■ REQUIREMENT ■
Below are the entries; count the lines in them that contain the word "Rounding" and give only the number.

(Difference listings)
• • •

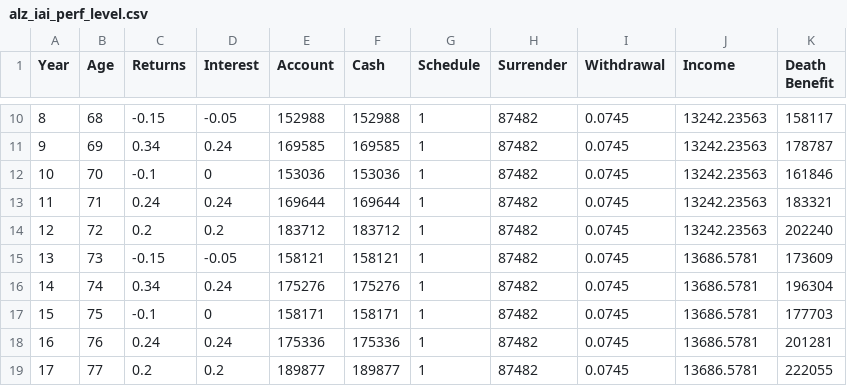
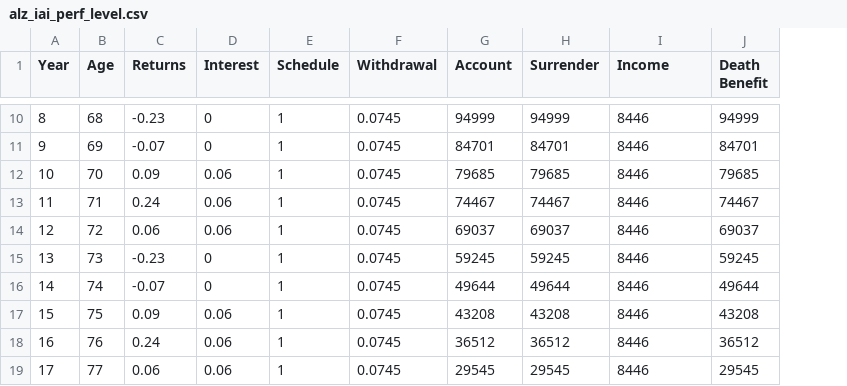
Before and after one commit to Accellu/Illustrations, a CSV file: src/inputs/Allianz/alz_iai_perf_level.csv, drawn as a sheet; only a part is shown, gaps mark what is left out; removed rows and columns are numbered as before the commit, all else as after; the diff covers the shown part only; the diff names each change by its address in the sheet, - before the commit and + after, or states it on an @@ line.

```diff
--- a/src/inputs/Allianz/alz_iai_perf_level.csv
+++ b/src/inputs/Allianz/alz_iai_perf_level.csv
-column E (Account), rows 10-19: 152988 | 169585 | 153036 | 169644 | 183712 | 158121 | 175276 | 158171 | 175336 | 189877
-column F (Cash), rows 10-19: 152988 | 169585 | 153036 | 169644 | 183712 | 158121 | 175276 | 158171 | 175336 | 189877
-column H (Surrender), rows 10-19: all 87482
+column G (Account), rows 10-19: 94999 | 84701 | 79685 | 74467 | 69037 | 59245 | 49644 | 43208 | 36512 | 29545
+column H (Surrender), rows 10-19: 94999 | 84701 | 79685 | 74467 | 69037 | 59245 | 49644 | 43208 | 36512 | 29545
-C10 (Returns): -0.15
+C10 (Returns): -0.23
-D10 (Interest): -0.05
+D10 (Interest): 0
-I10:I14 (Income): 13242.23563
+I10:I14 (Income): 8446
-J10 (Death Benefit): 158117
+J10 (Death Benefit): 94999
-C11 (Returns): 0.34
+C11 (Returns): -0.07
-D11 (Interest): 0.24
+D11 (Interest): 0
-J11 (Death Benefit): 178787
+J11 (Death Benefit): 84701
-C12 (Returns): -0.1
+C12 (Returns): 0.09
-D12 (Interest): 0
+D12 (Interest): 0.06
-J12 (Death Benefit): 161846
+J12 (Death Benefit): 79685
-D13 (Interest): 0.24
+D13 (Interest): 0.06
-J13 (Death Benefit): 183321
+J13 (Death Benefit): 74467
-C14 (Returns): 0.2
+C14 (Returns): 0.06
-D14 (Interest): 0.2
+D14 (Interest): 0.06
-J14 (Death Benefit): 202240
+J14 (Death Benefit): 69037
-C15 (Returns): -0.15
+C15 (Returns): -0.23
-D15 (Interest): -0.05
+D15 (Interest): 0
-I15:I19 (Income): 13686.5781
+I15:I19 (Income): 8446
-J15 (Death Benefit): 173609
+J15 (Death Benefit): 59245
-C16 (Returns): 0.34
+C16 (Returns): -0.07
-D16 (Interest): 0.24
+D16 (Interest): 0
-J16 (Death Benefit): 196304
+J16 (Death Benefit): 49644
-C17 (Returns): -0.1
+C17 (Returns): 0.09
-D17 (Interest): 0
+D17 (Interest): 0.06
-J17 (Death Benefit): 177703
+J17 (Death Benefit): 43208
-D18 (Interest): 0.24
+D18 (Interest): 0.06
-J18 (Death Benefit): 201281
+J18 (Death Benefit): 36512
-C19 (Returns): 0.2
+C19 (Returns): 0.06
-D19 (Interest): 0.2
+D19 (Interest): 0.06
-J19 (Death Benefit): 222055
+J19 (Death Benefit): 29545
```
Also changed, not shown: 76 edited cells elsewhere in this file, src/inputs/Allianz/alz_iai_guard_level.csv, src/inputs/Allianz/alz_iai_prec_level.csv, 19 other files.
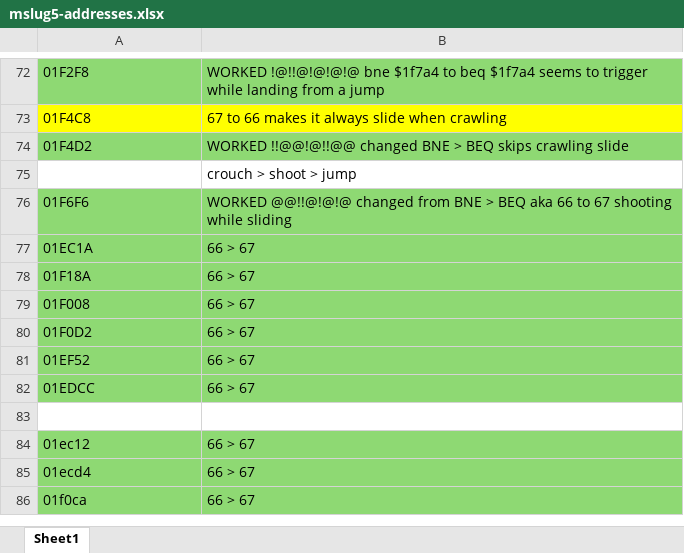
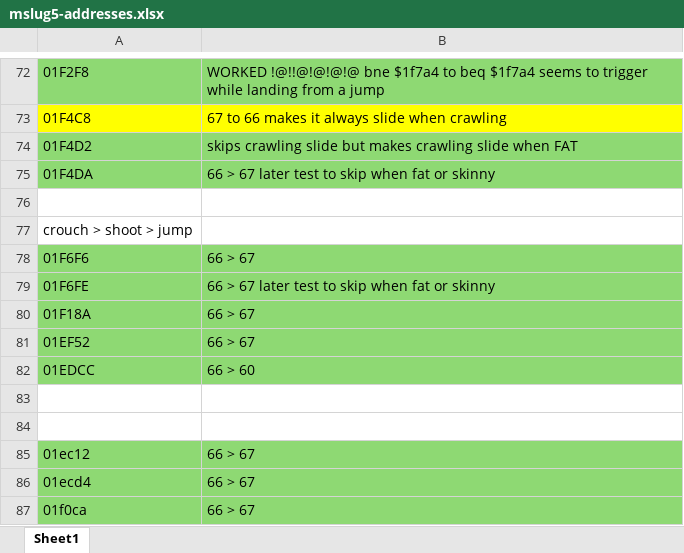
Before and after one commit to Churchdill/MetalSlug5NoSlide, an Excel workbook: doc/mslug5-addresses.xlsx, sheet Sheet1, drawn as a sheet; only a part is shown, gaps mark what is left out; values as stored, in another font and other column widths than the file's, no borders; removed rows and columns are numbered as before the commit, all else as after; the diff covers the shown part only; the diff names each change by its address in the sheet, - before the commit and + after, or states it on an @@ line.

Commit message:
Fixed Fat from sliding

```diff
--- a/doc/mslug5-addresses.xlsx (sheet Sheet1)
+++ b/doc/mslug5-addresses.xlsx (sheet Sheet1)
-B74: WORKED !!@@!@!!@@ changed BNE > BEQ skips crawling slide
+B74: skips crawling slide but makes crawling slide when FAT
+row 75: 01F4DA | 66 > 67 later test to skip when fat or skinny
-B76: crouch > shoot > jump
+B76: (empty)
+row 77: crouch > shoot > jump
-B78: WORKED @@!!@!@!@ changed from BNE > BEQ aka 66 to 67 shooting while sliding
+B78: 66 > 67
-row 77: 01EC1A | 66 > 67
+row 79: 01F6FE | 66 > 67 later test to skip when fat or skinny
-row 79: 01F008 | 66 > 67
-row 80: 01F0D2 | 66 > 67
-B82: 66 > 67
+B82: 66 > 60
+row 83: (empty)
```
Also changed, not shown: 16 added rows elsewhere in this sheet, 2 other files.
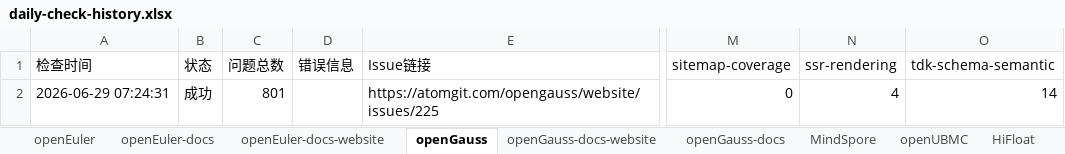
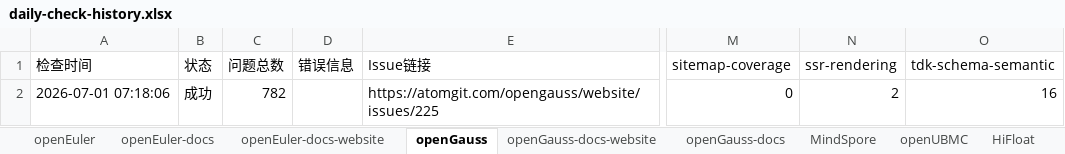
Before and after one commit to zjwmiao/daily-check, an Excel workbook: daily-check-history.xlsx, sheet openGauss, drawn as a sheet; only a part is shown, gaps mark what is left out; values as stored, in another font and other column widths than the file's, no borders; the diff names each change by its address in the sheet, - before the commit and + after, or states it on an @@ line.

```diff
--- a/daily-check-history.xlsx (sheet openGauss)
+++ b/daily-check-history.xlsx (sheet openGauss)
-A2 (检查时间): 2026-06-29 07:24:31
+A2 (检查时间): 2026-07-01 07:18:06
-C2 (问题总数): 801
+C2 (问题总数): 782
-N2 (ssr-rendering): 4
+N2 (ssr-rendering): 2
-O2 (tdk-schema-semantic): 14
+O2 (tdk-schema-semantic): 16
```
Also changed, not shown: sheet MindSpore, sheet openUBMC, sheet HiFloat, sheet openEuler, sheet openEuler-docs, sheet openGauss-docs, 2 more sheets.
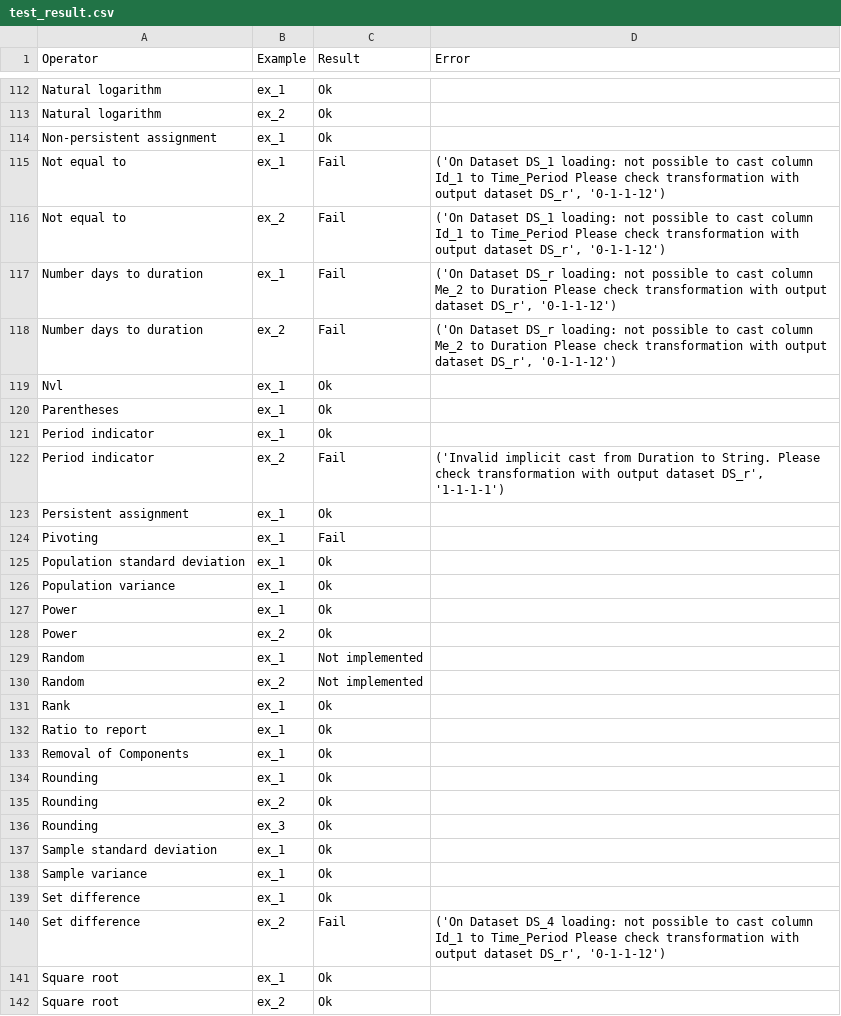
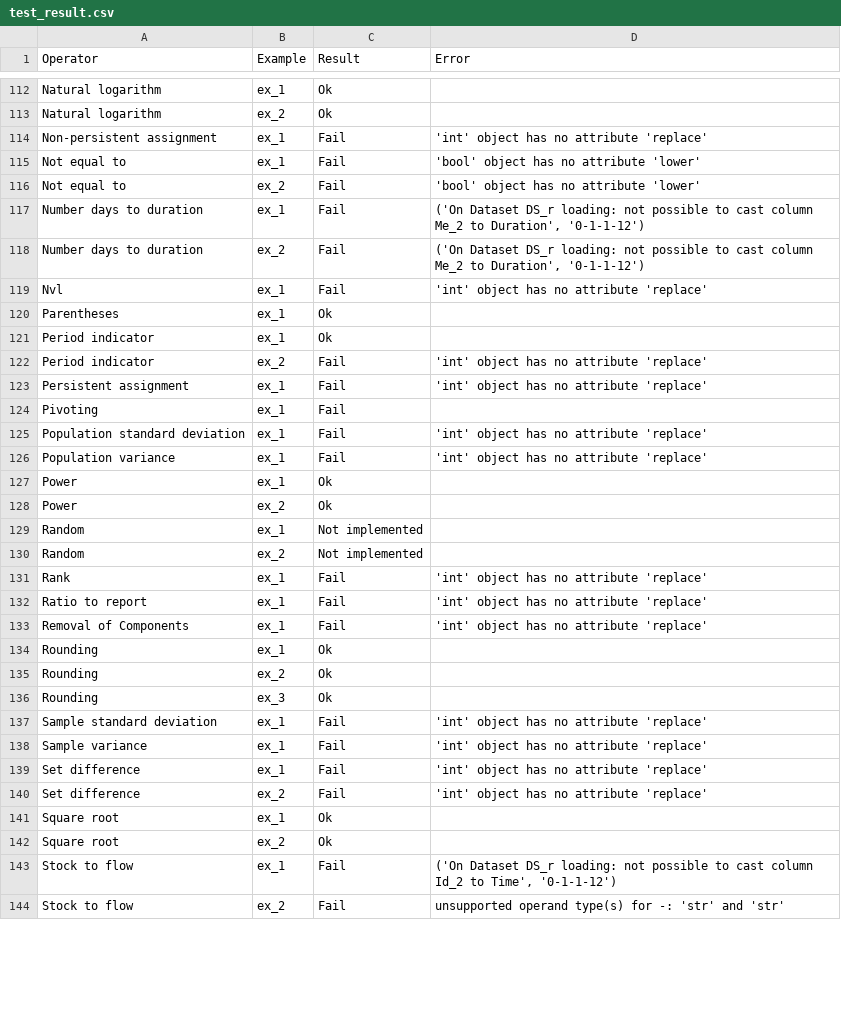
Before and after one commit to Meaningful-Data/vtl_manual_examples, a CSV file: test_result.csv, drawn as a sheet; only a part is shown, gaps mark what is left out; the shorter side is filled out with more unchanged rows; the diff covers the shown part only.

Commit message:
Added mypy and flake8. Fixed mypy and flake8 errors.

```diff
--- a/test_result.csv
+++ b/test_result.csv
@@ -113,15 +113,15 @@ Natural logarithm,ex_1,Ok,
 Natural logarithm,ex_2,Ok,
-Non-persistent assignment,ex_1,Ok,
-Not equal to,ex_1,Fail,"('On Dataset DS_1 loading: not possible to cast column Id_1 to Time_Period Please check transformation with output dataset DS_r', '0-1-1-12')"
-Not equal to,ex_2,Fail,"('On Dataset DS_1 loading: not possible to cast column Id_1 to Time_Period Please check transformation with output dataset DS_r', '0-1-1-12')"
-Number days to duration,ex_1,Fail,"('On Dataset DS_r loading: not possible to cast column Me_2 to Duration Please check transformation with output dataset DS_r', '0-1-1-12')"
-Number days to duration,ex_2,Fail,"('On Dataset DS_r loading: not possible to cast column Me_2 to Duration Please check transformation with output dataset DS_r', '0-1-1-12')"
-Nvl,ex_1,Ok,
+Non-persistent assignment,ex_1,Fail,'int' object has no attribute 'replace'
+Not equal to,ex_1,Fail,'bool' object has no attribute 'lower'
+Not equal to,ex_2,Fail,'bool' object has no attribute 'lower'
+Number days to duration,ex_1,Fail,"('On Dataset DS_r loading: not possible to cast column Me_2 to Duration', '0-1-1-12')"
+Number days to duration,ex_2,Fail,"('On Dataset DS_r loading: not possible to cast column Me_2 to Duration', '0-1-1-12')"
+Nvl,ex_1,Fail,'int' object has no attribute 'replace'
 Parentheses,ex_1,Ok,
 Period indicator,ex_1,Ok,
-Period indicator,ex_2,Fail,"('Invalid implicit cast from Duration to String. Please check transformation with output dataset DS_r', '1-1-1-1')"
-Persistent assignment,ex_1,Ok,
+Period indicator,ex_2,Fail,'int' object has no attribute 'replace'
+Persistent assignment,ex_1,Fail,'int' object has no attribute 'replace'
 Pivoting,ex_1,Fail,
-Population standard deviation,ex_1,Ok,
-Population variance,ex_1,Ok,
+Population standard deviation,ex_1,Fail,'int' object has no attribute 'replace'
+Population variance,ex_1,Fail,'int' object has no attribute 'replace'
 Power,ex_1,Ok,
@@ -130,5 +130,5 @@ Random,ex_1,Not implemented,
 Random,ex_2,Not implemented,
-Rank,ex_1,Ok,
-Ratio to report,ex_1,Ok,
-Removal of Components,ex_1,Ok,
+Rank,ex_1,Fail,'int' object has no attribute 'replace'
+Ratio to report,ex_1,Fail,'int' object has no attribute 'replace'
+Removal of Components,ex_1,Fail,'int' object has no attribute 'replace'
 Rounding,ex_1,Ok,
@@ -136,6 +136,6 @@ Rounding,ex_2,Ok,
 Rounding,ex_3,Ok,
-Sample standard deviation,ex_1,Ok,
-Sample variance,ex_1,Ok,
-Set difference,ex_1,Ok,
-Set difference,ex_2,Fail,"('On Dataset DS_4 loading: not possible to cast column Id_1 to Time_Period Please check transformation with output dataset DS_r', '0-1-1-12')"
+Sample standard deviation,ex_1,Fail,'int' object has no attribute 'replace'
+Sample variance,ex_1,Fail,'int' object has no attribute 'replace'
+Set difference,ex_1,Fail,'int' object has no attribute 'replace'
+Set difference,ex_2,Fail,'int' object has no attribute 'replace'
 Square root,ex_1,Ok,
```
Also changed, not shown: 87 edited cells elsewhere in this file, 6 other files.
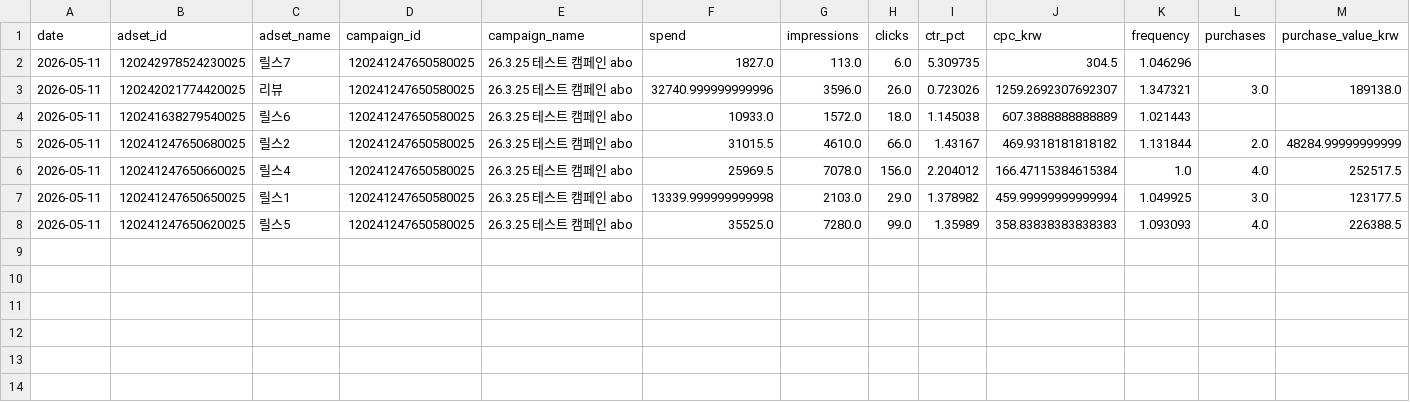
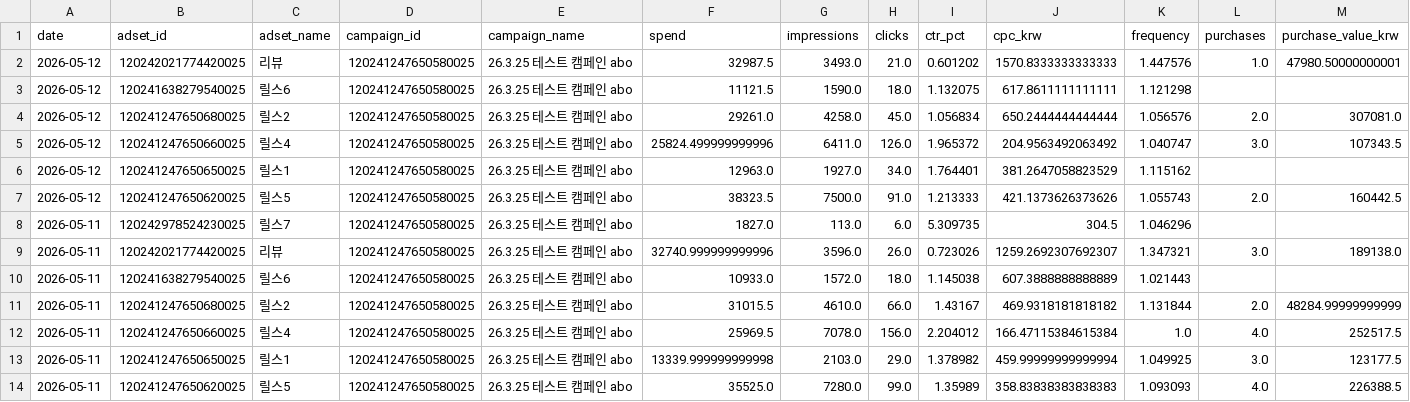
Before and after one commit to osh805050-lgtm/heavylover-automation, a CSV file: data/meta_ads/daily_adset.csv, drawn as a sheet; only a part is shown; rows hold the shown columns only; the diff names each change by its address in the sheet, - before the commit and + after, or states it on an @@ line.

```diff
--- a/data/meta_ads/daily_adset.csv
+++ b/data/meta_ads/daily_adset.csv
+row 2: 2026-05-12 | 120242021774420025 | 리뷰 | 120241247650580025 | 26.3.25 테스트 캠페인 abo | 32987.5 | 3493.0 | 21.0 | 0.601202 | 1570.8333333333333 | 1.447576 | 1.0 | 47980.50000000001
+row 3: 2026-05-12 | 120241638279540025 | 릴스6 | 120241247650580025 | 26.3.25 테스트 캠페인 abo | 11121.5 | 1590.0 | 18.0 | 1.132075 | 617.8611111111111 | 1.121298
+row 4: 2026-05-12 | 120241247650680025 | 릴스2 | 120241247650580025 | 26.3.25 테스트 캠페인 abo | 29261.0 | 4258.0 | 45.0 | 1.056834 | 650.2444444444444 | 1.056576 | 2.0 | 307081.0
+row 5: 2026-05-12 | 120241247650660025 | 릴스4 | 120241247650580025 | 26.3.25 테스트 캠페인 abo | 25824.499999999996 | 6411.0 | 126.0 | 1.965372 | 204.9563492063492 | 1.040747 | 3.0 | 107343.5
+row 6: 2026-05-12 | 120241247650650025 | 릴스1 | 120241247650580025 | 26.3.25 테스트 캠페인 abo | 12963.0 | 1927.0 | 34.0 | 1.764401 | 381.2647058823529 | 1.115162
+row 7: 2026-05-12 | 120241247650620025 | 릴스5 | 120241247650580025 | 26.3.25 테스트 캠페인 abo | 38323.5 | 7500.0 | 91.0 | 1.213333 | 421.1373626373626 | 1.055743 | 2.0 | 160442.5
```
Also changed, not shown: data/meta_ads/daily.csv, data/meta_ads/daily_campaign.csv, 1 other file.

• • •

■ SOLUTION TO THIS PROBLEM ■
3